Nothing about the suffering here on earth feels light, but Paul was making a case for comparison here. The word that translates in English as “beyond all comparison” is the Greek word hyperbolḗ. We use hyperbole to illustrate extravagance; we rarely take these figures of speech literally. They amplify, enhance, and exaggerate the truth.

Hyperbolḗ means beyond all measure.

Most hyperboles sound incredible, but they just aren’t true. This weight of glory beyond all comparison is every bit true as it is awesome.

Suffering has a definite beginning and a definite end. Pain and loss entered the world at the fall; we find every detail recorded on the pages of Genesis. In Revelation, we read that all suffering will come to an end when Jesus returns. He is the beginning and the end, the One who was and is and is to come.

We don’t need formulas, descriptions, or human attempts to alleviate suffering. We need faith in Jesus and constant, daily reminders that we will one day see Him face to face.  And on that day, our only response will be indescribable praise.

When we embrace our own vulnerability, we find ourselves embraced by Christ, the living Stone.

Scripture References

You deserted the Rock, who fathered you; you forgot the God who gave you birth. Deuteronomy 32:18 (NIV)

Trust in the Lord forever, for the Lord, the Lord himself, is the Rock eternal. Isaiah 26:4 (NIV)

Come to me, all you who are weary and burdened, and I will give you rest. Matthew 11:28 (NIV)

 “I am the Alpha and the Omega,” says the Lord God, “who is, and who was, and who is to come, the Almighty.” Revelation 1:8 (NIV)

8

The Simple Side of Faith

My man and I celebrated our fifteenth wedding anniversary back in May by taking a kid-free trip to Napa Valley. The gorgeous scenery and fine wine were just the backdrop. The quiet was everything I knew it would be and more. Getting away reminded me just how much I love hanging out with this guy.

Napa Valley

At each vineyard we visited, I caught myself considering Jesus’ words from John 15:1, “I am the true vine, and my Father is the gardener.” I don’t often think of farming when I pour a glass of cabernet, but I learned that wine-making is a complex process.

The intricate relationship between the vine and the branches drew my heart to the sovereignty of the One who oversees the growth in my own heart.

The care with which the vine is tended, the way the fruit matures, and the process that manifests itself in a beautiful bottle of wine is anything but simple.

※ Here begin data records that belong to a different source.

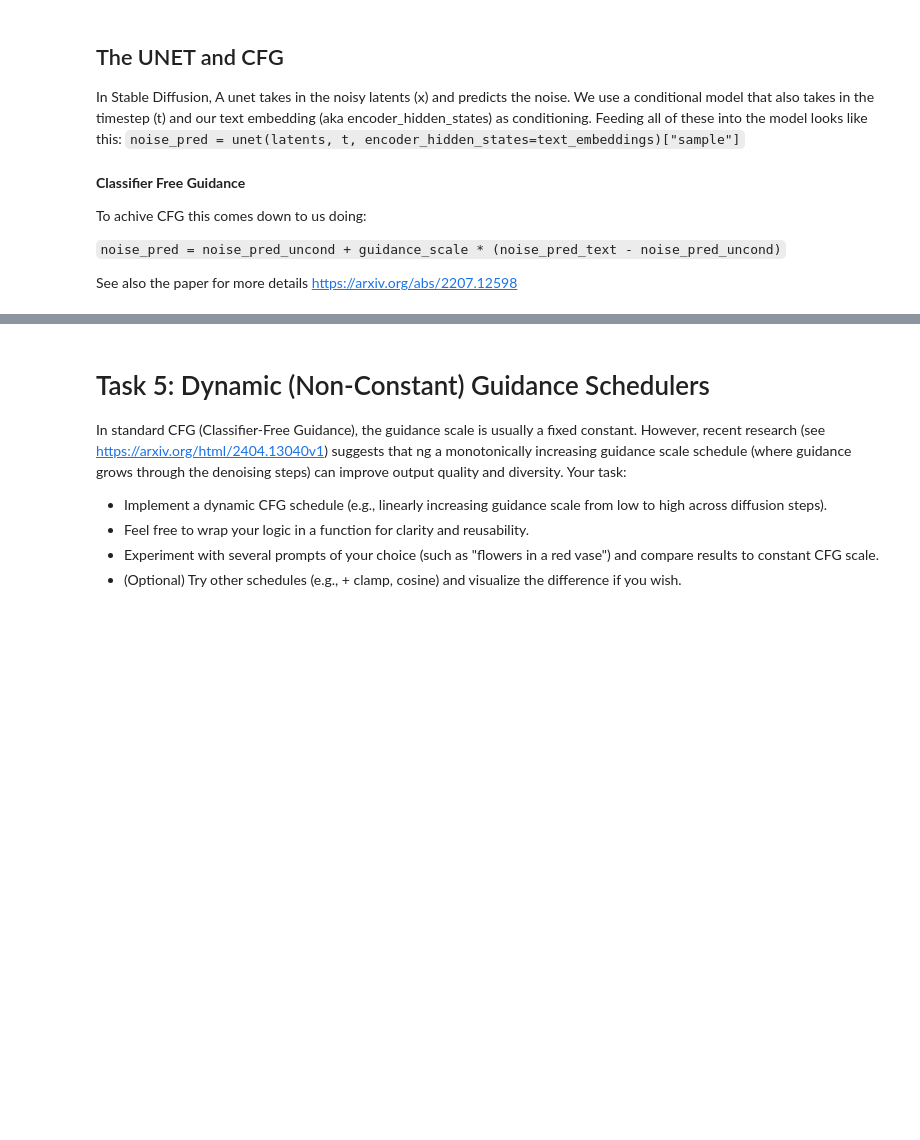
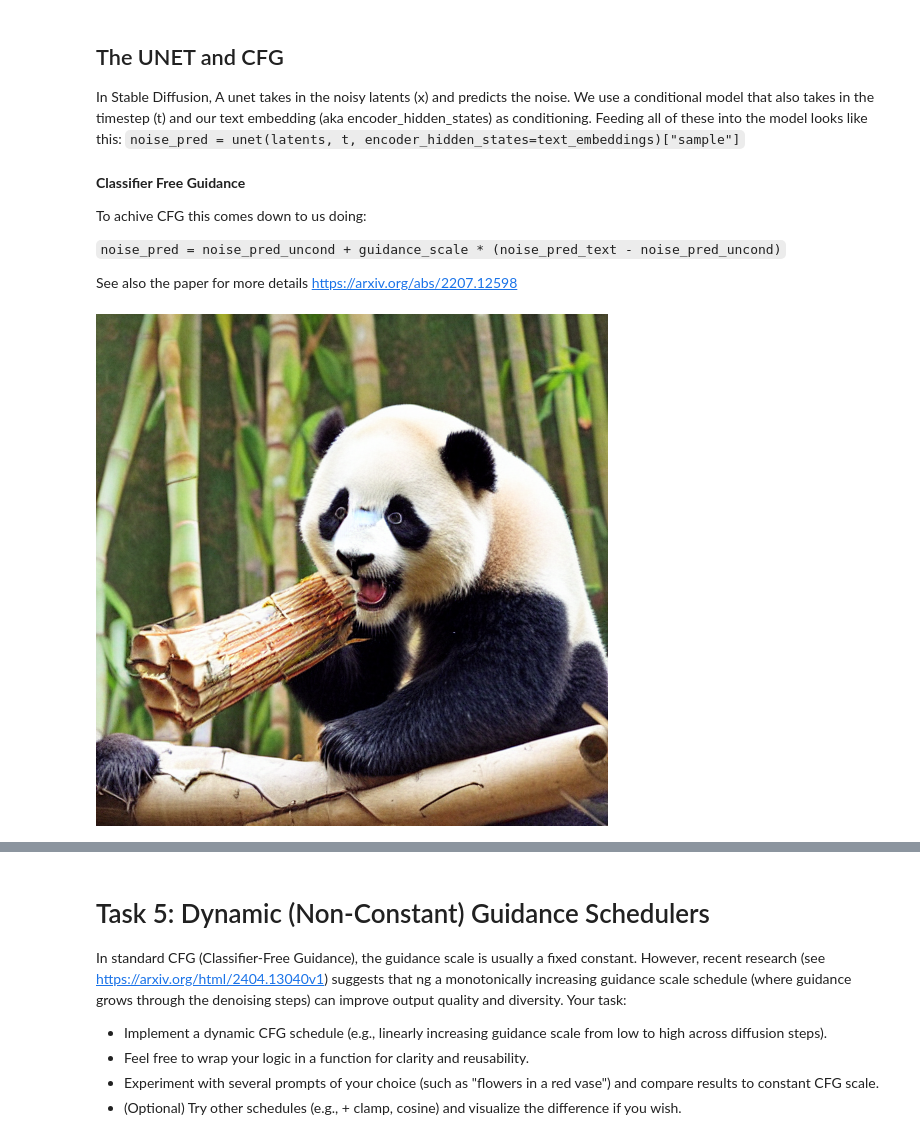
Before and after one commit to ArthurBUIS/CSC_52002_Multimodal_Generative_AI, a Jupyter notebook: CSC_52002_Lab5a.ipynb, the cells around one changed output, grey strips where cells are left out. Drawn from its saved outputs; the diff is of its cells as text; code cells hidden in the pictures; blank space fills up the shorter version.

```diff
--- a/CSC_52002_Lab5a.ipynb
+++ b/CSC_52002_Lab5a.ipynb
@@ -246,5 +320,10 @@ for t in text_input['input_ids'][0][:10]: # We'll just look at the first words a
     # Use tokenizer.decoder.get token to decode the tokens and show what they are
     # hint: check the manual about tokenizer.decoder
     ##############################################################################
-    # Fill me
+    for t in text_input['input_ids'][0][:10]:
+      token_id = t.item()
+      token_str = tokenizer.convert_ids_to_tokens(token_id)
+      print(f"{token_id:>6} -> {token_str}")
+
+
     ##############################################################################
@@ -286,11 +401,11 @@ unet = UNet2DConditionModel.from_pretrained("CompVis/stable-diffusion-v1-4", sub
 unet = unet.to(torch_device);
 
 # Some settings
-prompt = ["A pandas is eating bamboo"]
+prompt = ["A pandas is eating a red colored bamboo"]
 height = 512                        # default height of Stable Diffusion
 width = 512                         # default width of Stable Diffusion
-num_inference_steps = 30            # Number of denoising steps
-guidance_scale = 6                # Scale for classifier-free guidance
+num_inference_steps = 25           # Number of denoising steps
+guidance_scale = 5                # Scale for classifier-free guidance
 generator = torch.manual_seed(13)   # Seed generator to create the inital latent noise
 batch_size = 1
 
@@ -302,7 +417,31 @@ unconditional_prompt = ""
 # Complete the Code:
 # generate uncond_embeddings and text_embeddings by tokenizer and text_encoder
 ##############################################################################
-# Fill me
+# Conditional prompt
+text_input = tokenizer(
+    prompt,
+    padding="max_length",
+    max_length=tokenizer.model_max_length,
+    truncation=True,
+    return_tensors="pt",
+)
+
+# Unconditional prompt ("")
+uncond_input = tokenizer(
+    [unconditional_prompt],
+    padding="max_length",
+    max_length=tokenizer.model_max_length,
+    return_tensors="pt",
+)
+
+with torch.no_grad():
+    text_embeddings = text_encoder(
+        text_input.input_ids.to(torch_device)
+    )[0]
+    uncond_embeddings = text_encoder(
+        uncond_input.input_ids.to(torch_device)
+    )[0]
+
 ##############################################################################
 
 text_embeddings = torch.cat([uncond_embeddings, text_embeddings])
@@ -317,34 +456,57 @@ latents = torch.randn(
   generator=generator,
 )
 latents = latents.to(torch_device)
 latents = latents * scheduler.init_noise_sigma # Scaling (previous versions did latents = latents * self.scheduler.sigmas[0]
 
 # Loop
 with autocast("cuda"):  # will fallback to CPU if no CUDA; no autocast for MPS
     for i, t in tqdm(enumerate(scheduler.timesteps), total=len(scheduler.timesteps)):
 
         # expand the latents if we are doing classifier-free guidance to avoid doing two forward passes.
         latent_model_input = torch.cat([latents] * 2)
         sigma = scheduler.sigmas[i]
 
         # Scale the latents (preconditioning):
         # latent_model_input = latent_model_input / ((sigma**2 + 1) ** 0.5) # Diffusers 0.3 and below
         latent_model_input = scheduler.scale_model_input(latent_model_input, t)
 
         ###############################################################################
         # Complete the Code:
         # you need to:
         # 1. predict noise_pred from unet().sample
         # 2. compute CFG by linearly combining the noise_pred_uncond and noise_pred_text
         # 3. use scheduler.step().prev_sample to do the denoising sampling, checkout the manual of scheduler.step()
         ##############################################################################
-        # Fill me
+
+        # predict noise
+        with torch.no_grad():
+            noise_pred = unet(
+                latent_model_input,
+                t,
+                encoder_hidden_states=text_embeddings
+            ).sample
+
+        #Classifier free guidance
+        noise_pred_uncond, noise_pred_text = noise_pred.chunk(2)
+        noise_pred = noise_pred_uncond + guidance_scale * (
+            noise_pred_text - noise_pred_uncond
+        )
+
+        # denoising step
+        latents = scheduler.step(
+            noise_pred,
+            t,
+            latents
+        ).prev_sample
+
         ################################################################################
 
 
 # decode the latent to image
 decoded = latents_to_pil(latents)[0]
 decoded
+# %% [output]
+[figure, added]
 # %% [markdown]
 # Task 4:
 Fill in the code for the diffusion process: implement classifier-free guidance (CFG) and denoising sampling.
```
Also changed, not shown: parts of 16 cells of this notebook.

Such extensive labor and creativity goes into making wine that we heard it called art.

We are the Father’s work of art, ever changing and growing, becoming more beautiful with time.

Later in the week, I grabbed my bible and read more of Jesus’ words in John 15, certain that He wanted to speak to me though this intriguing illustration. In just ten verses, He repeats the word remain eleven times. Abide, another interchangeable term, means to continue to be present, to be held or kept.

In my everyday moments, this looks like resting in God’s thoughts about me; it looks like claiming my identity in Christ, the true vine. When I take every thought captive and line it up with the truth in God’s word, I realize my part really is breathtakingly simple.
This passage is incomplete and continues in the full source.